7. Penny from Girl Online by Zoe Sugg and Siobhan Curham

I really disliked Penny. She could have been adorable and relatable, but she was not!

8. Jessamine Lovelace from The Infernal Devices by Cassandra Clare

JessieIt took me a really long time to actually feel anything for Jessamine. I eventually did, obviously, and by the end I even shed a tear when she died. But Jessie was definitely not an easy girl to love, at least by me.

9. Wren from Fangirl by Rainbow Rowell

I had a huge problem connecting with Wren from Fangirl. I hated how she treated her sister. I get that she needed her independence and be her own person, that’s more than fine, but things don’t have to be all or nothing. She could have gone her own way, but not completely forget that she had a sister who also needed her.

10. Jacob from the Twilight Saga by Stephenie Meyer

I was never, even remotely, on team Jacob. I just never really clicked with him… And I kind of liked him (just a tiny bit) more on the movies (because of Taylor Lautner… *not sorry!*). The truth is, I never got why he was so into Bella, because he’s into her more or less from the starts and it annoyed me.

Me and Earl and the Dying Girl (Jesse Andrews)

>  Nº 3 on My 2015 Reading Challenge – A book that became a movie <


Up until senior year, Greg has maintained total social invisibility. He only has one friend, Earl, and together they spend their time—when not playing video games and avoiding Earl’s terrifying brothers— making movies, their own versions of Coppola and Herzog cult classics. Greg would be the first one to tell you his movies are f*@$ing terrible, but he and Earl don’t make them for other people. Until Rachel.

Rachel has leukemia, and Greg’s mom gets the genius idea that Greg should befriend her. Against his better judgment and despite his extreme awkwardness, he does. When Rachel decides to stop treatment, Greg and Earl must abandon invisibility and make a stand. It’s a hilarious, outrageous, and truthful look at death and high school by a prodigiously talented debut author.

This is an interesting book. I laughed so hard while reading this book, I was having fits on the bus and everything… FUN!

*** Warning, there will be MAJOR SPOILERS, you have been warned ***

The story is interesting enough: boy who just wants to be invisible, with his only friend being more of a co-worker, is forced to bond with dying girl. To top it off, Greg and Earl do movies together, and some of the book is written in script form, which is pretty cool.

The story in itself is not groundbreaking, I think this a story about life happening, that exactly specific events in one’s life.
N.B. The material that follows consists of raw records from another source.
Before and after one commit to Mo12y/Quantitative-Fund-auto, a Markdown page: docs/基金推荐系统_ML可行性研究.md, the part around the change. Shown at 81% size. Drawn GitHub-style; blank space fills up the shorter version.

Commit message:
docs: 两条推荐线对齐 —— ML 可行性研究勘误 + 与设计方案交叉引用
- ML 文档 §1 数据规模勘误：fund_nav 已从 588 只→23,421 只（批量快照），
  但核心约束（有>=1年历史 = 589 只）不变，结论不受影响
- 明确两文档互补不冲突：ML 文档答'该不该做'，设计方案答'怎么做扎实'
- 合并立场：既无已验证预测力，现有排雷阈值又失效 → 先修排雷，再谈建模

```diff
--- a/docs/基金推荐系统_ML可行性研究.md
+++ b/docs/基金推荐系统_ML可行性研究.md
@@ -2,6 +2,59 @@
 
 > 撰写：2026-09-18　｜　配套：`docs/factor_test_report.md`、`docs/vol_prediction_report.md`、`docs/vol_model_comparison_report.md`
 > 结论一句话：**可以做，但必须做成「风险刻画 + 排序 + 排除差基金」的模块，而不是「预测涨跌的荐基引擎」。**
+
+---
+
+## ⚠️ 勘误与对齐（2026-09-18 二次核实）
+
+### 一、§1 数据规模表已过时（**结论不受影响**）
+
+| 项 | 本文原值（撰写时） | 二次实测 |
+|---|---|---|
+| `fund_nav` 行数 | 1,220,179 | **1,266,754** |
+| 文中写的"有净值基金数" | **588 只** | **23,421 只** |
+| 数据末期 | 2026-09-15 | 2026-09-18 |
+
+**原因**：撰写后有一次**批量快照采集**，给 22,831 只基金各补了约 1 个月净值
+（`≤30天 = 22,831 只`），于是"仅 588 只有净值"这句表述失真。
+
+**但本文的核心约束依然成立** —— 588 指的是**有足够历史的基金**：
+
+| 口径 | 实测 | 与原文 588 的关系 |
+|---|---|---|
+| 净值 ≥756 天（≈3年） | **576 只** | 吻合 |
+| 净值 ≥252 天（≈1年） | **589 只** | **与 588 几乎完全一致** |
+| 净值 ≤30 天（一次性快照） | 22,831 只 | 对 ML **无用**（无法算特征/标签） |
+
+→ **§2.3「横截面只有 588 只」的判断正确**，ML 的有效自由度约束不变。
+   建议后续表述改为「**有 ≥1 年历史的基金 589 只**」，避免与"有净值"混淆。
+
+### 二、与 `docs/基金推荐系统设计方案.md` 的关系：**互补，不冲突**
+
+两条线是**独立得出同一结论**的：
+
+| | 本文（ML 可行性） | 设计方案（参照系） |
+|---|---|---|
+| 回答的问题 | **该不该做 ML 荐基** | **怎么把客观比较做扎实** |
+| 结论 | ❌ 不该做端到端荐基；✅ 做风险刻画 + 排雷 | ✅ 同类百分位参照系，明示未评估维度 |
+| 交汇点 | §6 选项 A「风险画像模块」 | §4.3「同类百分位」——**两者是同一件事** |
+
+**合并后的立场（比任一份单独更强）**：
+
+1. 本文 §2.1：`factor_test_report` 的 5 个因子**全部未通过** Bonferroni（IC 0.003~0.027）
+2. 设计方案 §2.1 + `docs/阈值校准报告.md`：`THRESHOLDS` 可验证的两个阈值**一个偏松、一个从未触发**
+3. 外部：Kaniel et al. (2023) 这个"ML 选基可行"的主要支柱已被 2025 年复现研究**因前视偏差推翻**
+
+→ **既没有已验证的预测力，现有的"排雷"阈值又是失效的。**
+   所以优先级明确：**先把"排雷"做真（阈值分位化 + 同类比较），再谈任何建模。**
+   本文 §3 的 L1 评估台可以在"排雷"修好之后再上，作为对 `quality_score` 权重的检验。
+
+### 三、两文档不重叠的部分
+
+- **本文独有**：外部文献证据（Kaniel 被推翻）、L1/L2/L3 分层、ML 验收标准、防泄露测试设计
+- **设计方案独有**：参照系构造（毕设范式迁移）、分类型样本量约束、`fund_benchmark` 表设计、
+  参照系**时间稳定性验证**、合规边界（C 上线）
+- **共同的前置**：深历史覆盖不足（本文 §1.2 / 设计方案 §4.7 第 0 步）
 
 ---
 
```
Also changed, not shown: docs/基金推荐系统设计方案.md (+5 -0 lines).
Nothing monumental actually happens in neither of their lives… well, Rachel dies, but that’s about it. It’s not a story about friendship, or young love, or achieving your true potential. It goes a bit like this: Greg doesn’t want friends, Greg is forced to be friends with Rachel, Greg thinks that his job it to make Rachel laugh, Earl becomes friends with her and is able to say so, Greg doesn’t understand why he’s sad that Rachel is worst, Rachel loves the videos, Rachel gets sicker, Greg cries – still doesn’t understand, Rachel dies, Earl sets Greg straight, Greg decides to apply to film school. Sure, in the meantime he kind of grows, they kind of become friends.

I absolutely loved the book, the pacing is good, is easy to read, the story is entertaining, though not very deep (from Greg’s point of view). But I think it will work better on film than on the page.

Why? Well, in the book Greg comes off as a highly unlikable character. I could not stand him. Sure, he says several times that Earl is a better person than he is, but it is actually very true. Earl is great, Rachel is amazing, Greg?! Mehhh!! It’s because he’s always reinforcing the idea that it is not a love story… we get it, then he says several times that he’s only there to make her laugh, he says other stuff that just made me want to slap him. And still, even though the book is narrated by a meehh character, I still quite enjoyed it!

So looking forward to the movie! Especially since the reviews have been great!

Rating: 3.8 Stars